[Opening INPUT FOR THIS TASK section]

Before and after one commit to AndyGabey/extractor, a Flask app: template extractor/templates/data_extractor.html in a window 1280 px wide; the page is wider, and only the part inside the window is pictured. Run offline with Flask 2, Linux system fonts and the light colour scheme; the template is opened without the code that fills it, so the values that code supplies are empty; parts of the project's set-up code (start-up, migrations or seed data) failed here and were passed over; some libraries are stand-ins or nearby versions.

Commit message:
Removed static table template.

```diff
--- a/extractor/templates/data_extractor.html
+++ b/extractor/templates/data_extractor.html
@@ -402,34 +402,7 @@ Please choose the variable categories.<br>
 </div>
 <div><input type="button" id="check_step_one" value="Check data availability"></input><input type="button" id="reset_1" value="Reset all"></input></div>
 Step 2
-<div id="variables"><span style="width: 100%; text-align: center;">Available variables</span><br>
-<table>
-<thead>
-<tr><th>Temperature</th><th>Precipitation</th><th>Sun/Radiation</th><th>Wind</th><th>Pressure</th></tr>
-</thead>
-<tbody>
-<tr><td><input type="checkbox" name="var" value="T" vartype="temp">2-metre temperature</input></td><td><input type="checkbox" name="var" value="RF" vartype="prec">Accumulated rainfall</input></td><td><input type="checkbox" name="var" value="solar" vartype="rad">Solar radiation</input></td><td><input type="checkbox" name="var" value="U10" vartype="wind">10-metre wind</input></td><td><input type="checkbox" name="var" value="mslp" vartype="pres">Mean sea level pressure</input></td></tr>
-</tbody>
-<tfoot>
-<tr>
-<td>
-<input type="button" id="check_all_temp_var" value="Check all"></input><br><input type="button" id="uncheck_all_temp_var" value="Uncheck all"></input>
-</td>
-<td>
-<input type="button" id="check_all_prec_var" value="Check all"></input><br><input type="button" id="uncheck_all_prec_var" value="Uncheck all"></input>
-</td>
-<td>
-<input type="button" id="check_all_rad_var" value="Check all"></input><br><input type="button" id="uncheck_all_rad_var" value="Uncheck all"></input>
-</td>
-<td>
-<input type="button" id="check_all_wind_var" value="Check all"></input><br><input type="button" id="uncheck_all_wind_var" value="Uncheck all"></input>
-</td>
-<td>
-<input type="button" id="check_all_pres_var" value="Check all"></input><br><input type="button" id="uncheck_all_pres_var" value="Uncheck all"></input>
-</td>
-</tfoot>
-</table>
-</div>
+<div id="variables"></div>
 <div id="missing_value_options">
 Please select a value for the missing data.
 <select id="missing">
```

[Closing INPUT FOR THIS TASK section]

- PROBLEM DETAILS: Write the entries out once more, exactly as they were given.

- THE COMPLETED TASK:
Before and after one commit to AndyGabey/extractor, a Flask app: template extractor/templates/data_extractor.html in a window 1280 px wide; the page is wider, and only the part inside the window is pictured. Run offline with Flask 2, Linux system fonts and the light colour scheme; the template is opened without the code that fills it, so the values that code supplies are empty; parts of the project's set-up code (start-up, migrations or seed data) failed here and were passed over; some libraries are stand-ins or nearby versions.

Commit message:
Removed static table template.

```diff
--- a/extractor/templates/data_extractor.html
+++ b/extractor/templates/data_extractor.html
@@ -402,34 +402,7 @@ Please choose the variable categories.<br>
 </div>
 <div><input type="button" id="check_step_one" value="Check data availability"></input><input type="button" id="reset_1" value="Reset all"></input></div>
 Step 2
-<div id="variables"><span style="width: 100%; text-align: center;">Available variables</span><br>
-<table>
-<thead>
-<tr><th>Temperature</th><th>Precipitation</th><th>Sun/Radiation</th><th>Wind</th><th>Pressure</th></tr>
-</thead>
-<tbody>
-<tr><td><input type="checkbox" name="var" value="T" vartype="temp">2-metre temperature</input></td><td><input type="checkbox" name="var" value="RF" vartype="prec">Accumulated rainfall</input></td><td><input type="checkbox" name="var" value="solar" vartype="rad">Solar radiation</input></td><td><input type="checkbox" name="var" value="U10" vartype="wind">10-metre wind</input></td><td><input type="checkbox" name="var" value="mslp" vartype="pres">Mean sea level pressure</input></td></tr>
-</tbody>
-<tfoot>
-<tr>
-<td>
-<input type="button" id="check_all_temp_var" value="Check all"></input><br><input type="button" id="uncheck_all_temp_var" value="Uncheck all"></input>
-</td>
-<td>
-<input type="button" id="check_all_prec_var" value="Check all"></input><br><input type="button" id="uncheck_all_prec_var" value="Uncheck all"></input>
-</td>
-<td>
-<input type="button" id="check_all_rad_var" value="Check all"></input><br><input type="button" id="uncheck_all_rad_var" value="Uncheck all"></input>
-</td>
-<td>
-<input type="button" id="check_all_wind_var" value="Check all"></input><br><input type="button" id="uncheck_all_wind_var" value="Uncheck all"></input>
-</td>
-<td>
-<input type="button" id="check_all_pres_var" value="Check all"></input><br><input type="button" id="uncheck_all_pres_var" value="Uncheck all"></input>
-</td>
-</tfoot>
-</table>
-</div>
+<div id="variables"></div>
 <div id="missing_value_options">
 Please select a value for the missing data.
 <select id="missing">
```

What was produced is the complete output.